“Connectivity” was the theme of Wittmann Battenfeld Inc. at NPE2012, where officials said you now can be on the golf course and check your molding presses and auxiliary equipment — if you want to.
“He could be in his production shop. He could be looking at his plant in Puerto Rico from his plant in Chicago. He would be getting an alert. He can get information from a production cell, such as production monitoring. He can know if it's down,” said President David Preusse at the company's news conference April 4.
At the Orlando show, all six injection presses on display were fully connected with the company's auxiliary equipment, including material handling, blenders, dryers, granulators and temperature controllers. Everything was linked to the Web.
“This is a real technology. It's not just a trade show gimmick,” Preusse said. “We're using it today, with our customers. The fastest way to get a service tech in your plant, is in two minutes. Hook me up, let's go — I'm looking at the equipment. I'm troubleshooting. Or I'm optimizing it.”
Torrington, Conn.-based Wittmann Battenfeld, the North American unit of Kottingbrunn, Austria-based Wittmann Battenfeld GmbH, generates about $70 million in annual sales and is forecasting a 15 percent increase in North American sales this year. North American sales in 2010 rebounded strongly from the recession, and business continued to grow in 2011, by 28 percent, Preusse said.
“The U.S. is still quite strong,” he said. So far this year, the U.S. injection press market is tracking at about 3,000 units per year, he added.
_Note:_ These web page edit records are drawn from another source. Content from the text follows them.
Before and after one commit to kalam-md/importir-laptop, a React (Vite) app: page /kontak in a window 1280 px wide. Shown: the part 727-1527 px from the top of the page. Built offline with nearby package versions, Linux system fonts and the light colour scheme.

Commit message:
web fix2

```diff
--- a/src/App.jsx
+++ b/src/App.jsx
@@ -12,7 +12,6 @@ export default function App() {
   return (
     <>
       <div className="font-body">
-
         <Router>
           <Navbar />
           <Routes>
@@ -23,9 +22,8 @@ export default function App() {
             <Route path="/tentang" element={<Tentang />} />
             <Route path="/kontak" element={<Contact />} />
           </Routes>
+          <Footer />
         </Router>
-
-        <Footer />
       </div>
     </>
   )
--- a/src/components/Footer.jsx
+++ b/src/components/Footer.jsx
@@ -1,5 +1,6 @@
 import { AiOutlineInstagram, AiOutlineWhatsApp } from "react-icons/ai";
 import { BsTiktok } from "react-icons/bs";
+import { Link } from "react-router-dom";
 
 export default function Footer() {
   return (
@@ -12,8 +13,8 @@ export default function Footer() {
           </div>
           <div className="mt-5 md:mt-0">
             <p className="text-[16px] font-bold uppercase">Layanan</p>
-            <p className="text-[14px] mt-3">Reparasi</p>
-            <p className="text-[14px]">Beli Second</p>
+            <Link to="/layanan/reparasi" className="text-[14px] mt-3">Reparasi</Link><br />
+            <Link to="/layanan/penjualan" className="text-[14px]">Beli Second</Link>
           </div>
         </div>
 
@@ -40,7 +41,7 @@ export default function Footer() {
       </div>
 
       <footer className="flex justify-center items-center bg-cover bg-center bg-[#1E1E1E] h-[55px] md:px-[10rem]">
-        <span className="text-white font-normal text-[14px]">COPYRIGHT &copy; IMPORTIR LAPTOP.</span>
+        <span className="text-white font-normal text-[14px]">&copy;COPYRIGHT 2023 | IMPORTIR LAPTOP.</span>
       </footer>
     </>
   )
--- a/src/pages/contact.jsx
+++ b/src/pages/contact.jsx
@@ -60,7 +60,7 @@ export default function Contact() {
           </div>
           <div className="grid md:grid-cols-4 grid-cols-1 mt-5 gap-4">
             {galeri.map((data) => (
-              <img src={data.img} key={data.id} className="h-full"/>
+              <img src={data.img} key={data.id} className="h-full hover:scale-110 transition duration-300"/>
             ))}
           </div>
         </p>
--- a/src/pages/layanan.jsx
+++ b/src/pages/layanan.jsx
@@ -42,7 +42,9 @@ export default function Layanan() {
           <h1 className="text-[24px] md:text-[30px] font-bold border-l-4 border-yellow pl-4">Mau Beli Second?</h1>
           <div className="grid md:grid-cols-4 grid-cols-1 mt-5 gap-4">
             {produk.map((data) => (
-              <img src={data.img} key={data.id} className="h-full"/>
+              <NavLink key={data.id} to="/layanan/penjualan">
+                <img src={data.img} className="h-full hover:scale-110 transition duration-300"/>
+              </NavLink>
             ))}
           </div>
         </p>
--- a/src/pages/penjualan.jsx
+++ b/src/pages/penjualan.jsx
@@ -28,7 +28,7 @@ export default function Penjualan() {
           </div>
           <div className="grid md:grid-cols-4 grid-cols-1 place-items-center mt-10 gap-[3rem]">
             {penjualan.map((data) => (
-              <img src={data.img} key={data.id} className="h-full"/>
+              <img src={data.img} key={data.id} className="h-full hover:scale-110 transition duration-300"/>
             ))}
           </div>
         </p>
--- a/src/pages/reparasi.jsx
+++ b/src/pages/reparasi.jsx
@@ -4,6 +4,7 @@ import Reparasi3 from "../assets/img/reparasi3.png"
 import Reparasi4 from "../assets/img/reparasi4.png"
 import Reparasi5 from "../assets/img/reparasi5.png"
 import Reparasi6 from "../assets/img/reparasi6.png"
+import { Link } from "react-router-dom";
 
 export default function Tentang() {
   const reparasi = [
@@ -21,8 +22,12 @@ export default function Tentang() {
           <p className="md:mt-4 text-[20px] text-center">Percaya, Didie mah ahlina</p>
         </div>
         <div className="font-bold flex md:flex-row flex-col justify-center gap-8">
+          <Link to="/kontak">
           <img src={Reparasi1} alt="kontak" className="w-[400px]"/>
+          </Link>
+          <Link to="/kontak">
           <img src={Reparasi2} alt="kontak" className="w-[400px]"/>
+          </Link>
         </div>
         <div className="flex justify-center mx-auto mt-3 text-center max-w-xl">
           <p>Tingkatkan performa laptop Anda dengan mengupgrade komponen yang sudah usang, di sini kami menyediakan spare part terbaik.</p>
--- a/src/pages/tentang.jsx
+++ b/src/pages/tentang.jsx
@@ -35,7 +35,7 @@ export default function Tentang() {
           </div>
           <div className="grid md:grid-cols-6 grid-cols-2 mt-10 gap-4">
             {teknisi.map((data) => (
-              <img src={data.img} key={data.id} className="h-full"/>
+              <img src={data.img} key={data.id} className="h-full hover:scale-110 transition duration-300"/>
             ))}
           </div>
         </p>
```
Georg Tinschert, managing director and CEO of Wittmann Battenfeld GmbH, said strong sales of automation equipment have prompted the company to build a 50,500-square-foot robot factory in Nuremberg, Germany.
Earlier this year, Wittmann Battenfeld announced a 32,300-square-foot expansion of its headquarters plant in Kottingbrunn. Tinschert said the extra assembly space is needed to build the large-tonnage MacroPower machines, which top out at 1,200 tons of clamping force. The company will add two smaller sizes, MacroPowers of 400 and 500 tons, at the Plast 2012 trade show, set for May 8-12 in Milan, he said.
Tinschert said companywide sales hit about $330 million in 2011, about 20 percent more than 2010. He credited the new Power Series. This year, he predicts sales will increase by 5 percent.
“We had five or six months of backlog when we started 2012,” Tinschert said.
This year, he said, the company will fill out the Power Series and add a multicomponent molding feature to the EcoPower press. Engineers also are working to develop foaming technology — with a quality-surface finish — for larger injection molding machines, Tinschert said.
At NPE, Wittmann Battenfeld showed a number of technologies, including a wide-platen, 950-ton MacroPower press molding, then fully assembling, a five-part folding box.
A MicroPower press was micromolding a 28-pin connector.
Wittmann Battenfeld also demonstrated in-mold labeling, liquid injection molding, inline inspection and thermography.
At the April 4 news conference, Sonny Morneault, national sales manager for the U.S. operation, said Centrex Plastics LLC bought a 1,000-ton press at NPE. Hoffer Plastics Corp. bought four 240-ton presses. Wittmann Battenfeld sold two 300-ton presses to Laszeray Technology Inc., he said.